Kit’s firms, Miyamoto International and Global Risk Miyamoto of West Sacramento, and the Pan American Development Foundation of Washington, D.C., have teamed up to bring critical resources and structural engineering expertise to the earthquake-devastated country. 

The team has assessed many key government buildings in Port-au-Prince, including the Financial Ministry and National Palace.

blog post photo

One of the most critical aspects of disaster response is to assess damaged facilities through an advanced structural engineering lens,” says Miyamoto. “We need to assess essential buildings for structural safety and damage severity. This is the first step toward recovery and reconstruction.”

In addition to addressing critical humanitarian needs, Miyamoto says the effort included recovering important, irreplaceable documents from collapsed Financial Ministry structures and the National Palace. Government officials called upon PADF and Miyamoto for their expertise, to successfully retrieve Haiti’s national security documents and to identify the safe buildings to occupy for governance.

As with the other two earthquake events, Miyamoto is sending direct reports from Haiti at

Here are a few excerpts from the past week:

“In the morning light, the destruction is highly visible. A refuse camp with a pile of rubbish, cars squashed under buildings with victims still inside, people digging through piles of concrete for missing family and friends with little or no tools, twisted metal and concrete is everywhere, a distant hillside slum turned into total devastation. All of these visuals are wrapped with the smell of car exhaust and death. The smell of death reminds me of past disaster sites. It is a strange, tangy, sweet smell. Once you smell it, it stays with you and lingers in your nose for many hours. Soon the morning fresh feeling slowly turns into depression….”

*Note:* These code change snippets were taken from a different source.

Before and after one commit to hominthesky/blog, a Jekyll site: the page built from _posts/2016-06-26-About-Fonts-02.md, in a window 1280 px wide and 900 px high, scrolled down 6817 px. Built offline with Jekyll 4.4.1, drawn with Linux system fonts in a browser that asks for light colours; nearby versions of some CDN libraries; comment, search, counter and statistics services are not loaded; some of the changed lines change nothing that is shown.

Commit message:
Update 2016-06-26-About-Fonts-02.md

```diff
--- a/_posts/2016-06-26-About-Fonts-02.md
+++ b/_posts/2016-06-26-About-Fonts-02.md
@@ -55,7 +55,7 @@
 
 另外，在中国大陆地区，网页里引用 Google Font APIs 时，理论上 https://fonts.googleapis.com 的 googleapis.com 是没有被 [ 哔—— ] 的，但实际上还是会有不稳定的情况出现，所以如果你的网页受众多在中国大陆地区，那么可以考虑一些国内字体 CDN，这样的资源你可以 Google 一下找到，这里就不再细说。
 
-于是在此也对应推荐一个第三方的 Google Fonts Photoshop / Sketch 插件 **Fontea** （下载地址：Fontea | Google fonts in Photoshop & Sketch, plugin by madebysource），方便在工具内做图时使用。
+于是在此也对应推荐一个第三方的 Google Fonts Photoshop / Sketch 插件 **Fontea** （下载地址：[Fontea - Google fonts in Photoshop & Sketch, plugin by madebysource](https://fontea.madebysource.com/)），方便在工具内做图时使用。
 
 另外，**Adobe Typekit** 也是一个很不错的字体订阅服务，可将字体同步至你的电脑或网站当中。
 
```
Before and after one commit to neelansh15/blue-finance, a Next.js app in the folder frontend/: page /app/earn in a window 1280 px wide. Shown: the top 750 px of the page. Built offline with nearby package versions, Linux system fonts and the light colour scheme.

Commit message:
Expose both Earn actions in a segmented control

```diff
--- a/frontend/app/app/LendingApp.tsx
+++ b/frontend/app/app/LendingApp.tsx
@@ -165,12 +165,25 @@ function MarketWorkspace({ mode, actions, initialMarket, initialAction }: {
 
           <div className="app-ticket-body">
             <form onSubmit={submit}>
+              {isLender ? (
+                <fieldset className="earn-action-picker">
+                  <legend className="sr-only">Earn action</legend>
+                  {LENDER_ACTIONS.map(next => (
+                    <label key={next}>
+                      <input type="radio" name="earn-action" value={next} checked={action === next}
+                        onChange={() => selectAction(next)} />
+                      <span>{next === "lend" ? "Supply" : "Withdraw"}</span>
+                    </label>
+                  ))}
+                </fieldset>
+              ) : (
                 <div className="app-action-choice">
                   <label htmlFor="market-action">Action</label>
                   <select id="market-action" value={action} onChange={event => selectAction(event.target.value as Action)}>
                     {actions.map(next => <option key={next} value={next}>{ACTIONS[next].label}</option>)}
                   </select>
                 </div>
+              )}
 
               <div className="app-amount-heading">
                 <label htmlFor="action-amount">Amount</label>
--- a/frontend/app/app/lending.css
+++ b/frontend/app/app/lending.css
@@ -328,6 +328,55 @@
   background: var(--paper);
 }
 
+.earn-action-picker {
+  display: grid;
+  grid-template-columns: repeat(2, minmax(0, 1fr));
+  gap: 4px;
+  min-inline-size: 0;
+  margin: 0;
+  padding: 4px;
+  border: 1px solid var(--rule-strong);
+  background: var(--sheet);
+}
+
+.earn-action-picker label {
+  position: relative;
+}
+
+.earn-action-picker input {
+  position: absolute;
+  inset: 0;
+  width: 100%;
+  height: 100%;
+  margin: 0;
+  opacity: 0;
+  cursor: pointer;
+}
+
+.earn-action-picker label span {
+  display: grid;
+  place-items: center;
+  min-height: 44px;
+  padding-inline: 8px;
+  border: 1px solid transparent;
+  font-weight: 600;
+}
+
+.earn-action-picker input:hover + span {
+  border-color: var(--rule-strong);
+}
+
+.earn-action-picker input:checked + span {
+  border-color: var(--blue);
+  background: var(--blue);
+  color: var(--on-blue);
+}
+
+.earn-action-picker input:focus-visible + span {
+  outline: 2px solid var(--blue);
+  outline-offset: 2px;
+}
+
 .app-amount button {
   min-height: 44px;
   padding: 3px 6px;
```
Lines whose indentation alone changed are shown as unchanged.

“This earthquake has wiped out many governmental buildings and its functionality is reduced significantly. This area is close to the ocean and therefore the soil is soft. Soft soil amplifies ground motions and higher, amplified ground motions have a destructive effect on weak buildings. These buildings are typically made of non-ductile concrete with unreinforced concrete blocks -- a lethal combination for earthquakes. I would estimate that 50% of the buildings have collapsed or are heavily damaged in this heartbroken area. We knew this was one of the most dangerously earthquake vulnerable areas in the world. If we had been able to seismically strengthen these critical structures, such as the emergency command centers, key government buildings, hospitals, schools, jails, port, airport and the UN headquarters, the post-earthquake response would be totally different. Why are we engineers failing to inform our societies again? I have seen the same exact failures at recent earthquakes in L’Aquila and Sichuan. As an engineer, it is frustrating for me to see this level of destruction….”

blog post photo